Soldiers from the New York Army National Guard’s 222nd Chemical Company sharpened their skills and exchanged lessons learned recently during a joint exercise with cops from the New York Police Department’s Chemical, Ordinance, Biological and Radiological Awareness (COBRA) training team.
The day-long exercise on Nov. 19 took place at the police department’s tactical training village on Rodman’s Neck. The 54 acre facility in the Bronx is the New York Police Department’s main tactical training facility. The facility houses a typical city block and an urban landscape used for tactical training exercises as well as a firing range.
Fifty cadets at the New York City Police academy played casualties as the soldiers and the police officers practiced their ability to locate victims of a chemical attack and decontaminate them efficiently.
“The objective was to conduct a joint exercise with civilians, domestic forces and the Army, and work to understand each other’s techniques,” said Capt. Lawanda Billings, commander of the 222nd Chemical Co.
The 222nd is the decontamination component of the Homeland Response Force charged with responding to incidents in the Federal Emergency Management Agencies Region II, which includes New York and New Jersey.
The company trains regularly on that skill with other military units and has worked with first responders in upstate New York and New Jersey, Billings said. This exercise was a chance to work with the New York City police officers who train other cops on how to cope with chemical and biological and hazardous materials incidents.
For Police Officer Samantha Sonnett, a member of the COBRA training unit, being able to see the 222nd in action helped her understand how the Guard’s capabilities can mesh with those of the police department.

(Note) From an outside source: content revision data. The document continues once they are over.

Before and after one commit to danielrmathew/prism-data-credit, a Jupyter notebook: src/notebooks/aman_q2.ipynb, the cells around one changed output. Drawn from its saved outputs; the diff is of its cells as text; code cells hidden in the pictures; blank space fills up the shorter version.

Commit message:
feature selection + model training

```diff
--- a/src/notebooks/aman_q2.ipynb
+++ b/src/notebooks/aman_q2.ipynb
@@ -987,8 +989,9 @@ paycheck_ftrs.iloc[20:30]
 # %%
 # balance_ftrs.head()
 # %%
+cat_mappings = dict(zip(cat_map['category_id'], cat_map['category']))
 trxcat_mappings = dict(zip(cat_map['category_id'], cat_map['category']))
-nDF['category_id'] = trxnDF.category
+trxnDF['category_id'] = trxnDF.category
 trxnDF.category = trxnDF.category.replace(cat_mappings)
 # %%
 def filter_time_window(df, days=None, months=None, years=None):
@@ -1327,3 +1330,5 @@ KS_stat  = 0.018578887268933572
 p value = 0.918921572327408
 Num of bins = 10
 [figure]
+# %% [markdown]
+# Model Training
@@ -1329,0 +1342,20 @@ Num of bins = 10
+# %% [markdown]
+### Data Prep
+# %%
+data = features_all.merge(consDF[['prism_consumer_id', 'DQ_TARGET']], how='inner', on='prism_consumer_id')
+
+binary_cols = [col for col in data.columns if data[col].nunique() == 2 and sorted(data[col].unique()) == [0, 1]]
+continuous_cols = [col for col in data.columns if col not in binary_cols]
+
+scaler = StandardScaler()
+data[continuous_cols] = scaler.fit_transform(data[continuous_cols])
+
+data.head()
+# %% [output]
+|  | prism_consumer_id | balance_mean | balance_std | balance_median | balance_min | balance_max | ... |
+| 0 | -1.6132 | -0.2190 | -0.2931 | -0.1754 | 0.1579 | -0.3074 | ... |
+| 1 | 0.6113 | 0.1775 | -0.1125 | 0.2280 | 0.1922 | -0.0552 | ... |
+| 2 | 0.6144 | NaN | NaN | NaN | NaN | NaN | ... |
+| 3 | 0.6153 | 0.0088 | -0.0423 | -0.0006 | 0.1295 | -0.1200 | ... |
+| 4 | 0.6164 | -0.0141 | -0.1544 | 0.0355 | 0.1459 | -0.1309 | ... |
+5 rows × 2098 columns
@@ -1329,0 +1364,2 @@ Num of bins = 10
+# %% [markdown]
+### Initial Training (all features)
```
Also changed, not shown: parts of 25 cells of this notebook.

“If we have a major event where you have hundreds or thousands of victims, we need to get those people cleaned off and to medical attention as fast as we can. We don’t do anything like that within our department,” Sonnett noted.
“One of the things that stood out to [the police team]is how we track and monitor casualties,” Billlings noted. “Whether that’s how many casualties came through, or if we need a refuel in suits or not. On a large scale it was an eye opener on the amount of things we have to track on a company level,” she added.
According to Billings, training with the New York City police officers was a great opportunity for her troops. “This is the first time something like this has been done and something we look forward to building upon it in the future,” she added.
Article adapted from original by Harley Jelis, New York National Guard, edited for context and format by CBRNE Central.